The stars tilt in the no-moon sky,
Becoming pupils to the watery eyes dripping
Down the pane of my window.
Cloudless rain flings itself towards the light,
The safety of my indoors.
I shy away from the wail of the drops--
Their misery somehow arouses guilt
From the spaces between ribs.
The slap-sting of their terror on glass
Forces hands to ears
To prevent the sound from becoming
The wind screams, gnashing branches.
My own droplets leak from my shame,
Salty and safe as they warm to my skin,
Offering their sympathy.
But their brethren are still dying.

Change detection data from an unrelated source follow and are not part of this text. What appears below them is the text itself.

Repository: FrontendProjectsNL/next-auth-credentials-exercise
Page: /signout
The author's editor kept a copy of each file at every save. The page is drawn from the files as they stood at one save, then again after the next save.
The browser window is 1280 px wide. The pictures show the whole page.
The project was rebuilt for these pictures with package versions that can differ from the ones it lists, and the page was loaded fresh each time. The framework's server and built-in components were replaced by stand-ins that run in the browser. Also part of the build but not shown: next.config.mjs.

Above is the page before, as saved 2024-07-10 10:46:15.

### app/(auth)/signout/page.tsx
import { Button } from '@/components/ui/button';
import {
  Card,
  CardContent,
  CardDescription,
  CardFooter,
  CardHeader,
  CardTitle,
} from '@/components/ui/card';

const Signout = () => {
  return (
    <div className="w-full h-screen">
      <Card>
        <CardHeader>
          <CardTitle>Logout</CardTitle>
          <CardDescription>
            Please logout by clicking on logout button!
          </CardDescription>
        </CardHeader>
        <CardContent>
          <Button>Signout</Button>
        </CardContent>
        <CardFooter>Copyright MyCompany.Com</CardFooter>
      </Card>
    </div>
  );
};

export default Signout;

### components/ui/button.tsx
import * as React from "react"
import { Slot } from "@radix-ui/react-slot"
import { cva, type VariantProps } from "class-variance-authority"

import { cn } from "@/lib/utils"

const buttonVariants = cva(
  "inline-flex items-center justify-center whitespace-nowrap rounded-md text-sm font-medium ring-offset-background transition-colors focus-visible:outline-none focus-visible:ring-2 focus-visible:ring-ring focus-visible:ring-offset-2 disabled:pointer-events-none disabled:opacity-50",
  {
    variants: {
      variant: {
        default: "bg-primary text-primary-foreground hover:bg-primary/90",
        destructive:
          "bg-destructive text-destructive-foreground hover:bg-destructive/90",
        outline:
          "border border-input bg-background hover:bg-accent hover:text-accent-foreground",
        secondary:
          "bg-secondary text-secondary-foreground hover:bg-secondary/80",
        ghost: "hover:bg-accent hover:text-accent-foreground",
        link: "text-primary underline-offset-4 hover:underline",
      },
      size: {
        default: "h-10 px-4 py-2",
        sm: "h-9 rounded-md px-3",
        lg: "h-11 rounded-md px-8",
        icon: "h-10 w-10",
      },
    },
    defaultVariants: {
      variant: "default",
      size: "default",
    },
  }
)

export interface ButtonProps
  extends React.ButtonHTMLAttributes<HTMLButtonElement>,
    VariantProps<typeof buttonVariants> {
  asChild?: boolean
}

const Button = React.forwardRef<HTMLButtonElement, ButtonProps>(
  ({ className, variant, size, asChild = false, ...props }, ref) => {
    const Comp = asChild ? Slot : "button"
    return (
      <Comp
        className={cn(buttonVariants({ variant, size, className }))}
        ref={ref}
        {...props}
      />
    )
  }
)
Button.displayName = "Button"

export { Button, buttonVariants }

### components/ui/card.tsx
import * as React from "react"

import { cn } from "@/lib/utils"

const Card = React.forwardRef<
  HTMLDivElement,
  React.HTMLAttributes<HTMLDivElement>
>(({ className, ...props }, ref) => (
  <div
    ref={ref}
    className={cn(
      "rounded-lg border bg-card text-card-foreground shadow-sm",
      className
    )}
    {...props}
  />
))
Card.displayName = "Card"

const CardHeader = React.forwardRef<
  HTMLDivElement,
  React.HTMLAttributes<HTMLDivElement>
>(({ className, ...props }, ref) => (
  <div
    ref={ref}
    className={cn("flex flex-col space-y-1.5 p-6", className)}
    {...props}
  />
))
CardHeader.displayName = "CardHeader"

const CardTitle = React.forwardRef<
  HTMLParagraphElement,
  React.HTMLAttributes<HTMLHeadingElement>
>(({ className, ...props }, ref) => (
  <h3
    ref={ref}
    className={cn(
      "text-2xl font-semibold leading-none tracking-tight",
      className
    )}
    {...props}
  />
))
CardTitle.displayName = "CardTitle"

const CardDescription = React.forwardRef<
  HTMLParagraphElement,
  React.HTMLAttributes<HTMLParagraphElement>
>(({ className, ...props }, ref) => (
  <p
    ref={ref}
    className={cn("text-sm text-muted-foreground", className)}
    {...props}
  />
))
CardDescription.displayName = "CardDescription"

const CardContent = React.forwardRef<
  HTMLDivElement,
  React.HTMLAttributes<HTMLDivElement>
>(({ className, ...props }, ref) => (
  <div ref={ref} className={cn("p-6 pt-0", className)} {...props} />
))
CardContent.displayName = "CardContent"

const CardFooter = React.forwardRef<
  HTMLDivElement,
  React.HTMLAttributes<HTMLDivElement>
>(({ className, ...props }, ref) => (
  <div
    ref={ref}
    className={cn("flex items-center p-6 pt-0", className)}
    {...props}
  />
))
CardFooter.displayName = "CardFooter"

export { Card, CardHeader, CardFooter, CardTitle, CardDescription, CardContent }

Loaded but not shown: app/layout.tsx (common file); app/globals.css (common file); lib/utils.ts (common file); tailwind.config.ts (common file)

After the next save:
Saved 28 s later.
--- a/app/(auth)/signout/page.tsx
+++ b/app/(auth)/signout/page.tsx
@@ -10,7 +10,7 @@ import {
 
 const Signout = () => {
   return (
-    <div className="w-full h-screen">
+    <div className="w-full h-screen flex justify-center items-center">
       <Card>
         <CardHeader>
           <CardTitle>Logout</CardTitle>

The man gazed at the weathered sheet of paper held listlessly between finger and thumb, its edges slightly ripped and not a little yellowed. The list was printed in varying shades of ink, the older entries significantly faded. The words were his life transcribed: a list of all he had accomplished. The list included both trivial and monumental achievements and covered the page from back to front.
His expression was not one of pride or satisfaction, however. It was instead one of deep unsettlement, despair. No joy was to be had from his successes; no reprieve from the sense of ubiquitous uselessness was found in the work he finished.
The feeling was dampened when active, but at night with only his list as company the weight of his utter lack of meaning tore his lungs from their cage and his heart from its socket.
He took a lighter from his pocket and resolutely held the flame to the parchment. The flame, however, merely curled round the edges and left the frayed paper unharmed; his life was so lackluster as to be absolutely inflammable, untouchable by any strong desire or emotion.
The apathy clogged his throat but forced him to breathe.
He sat down heavily and tried to remember how to cry.
— The End —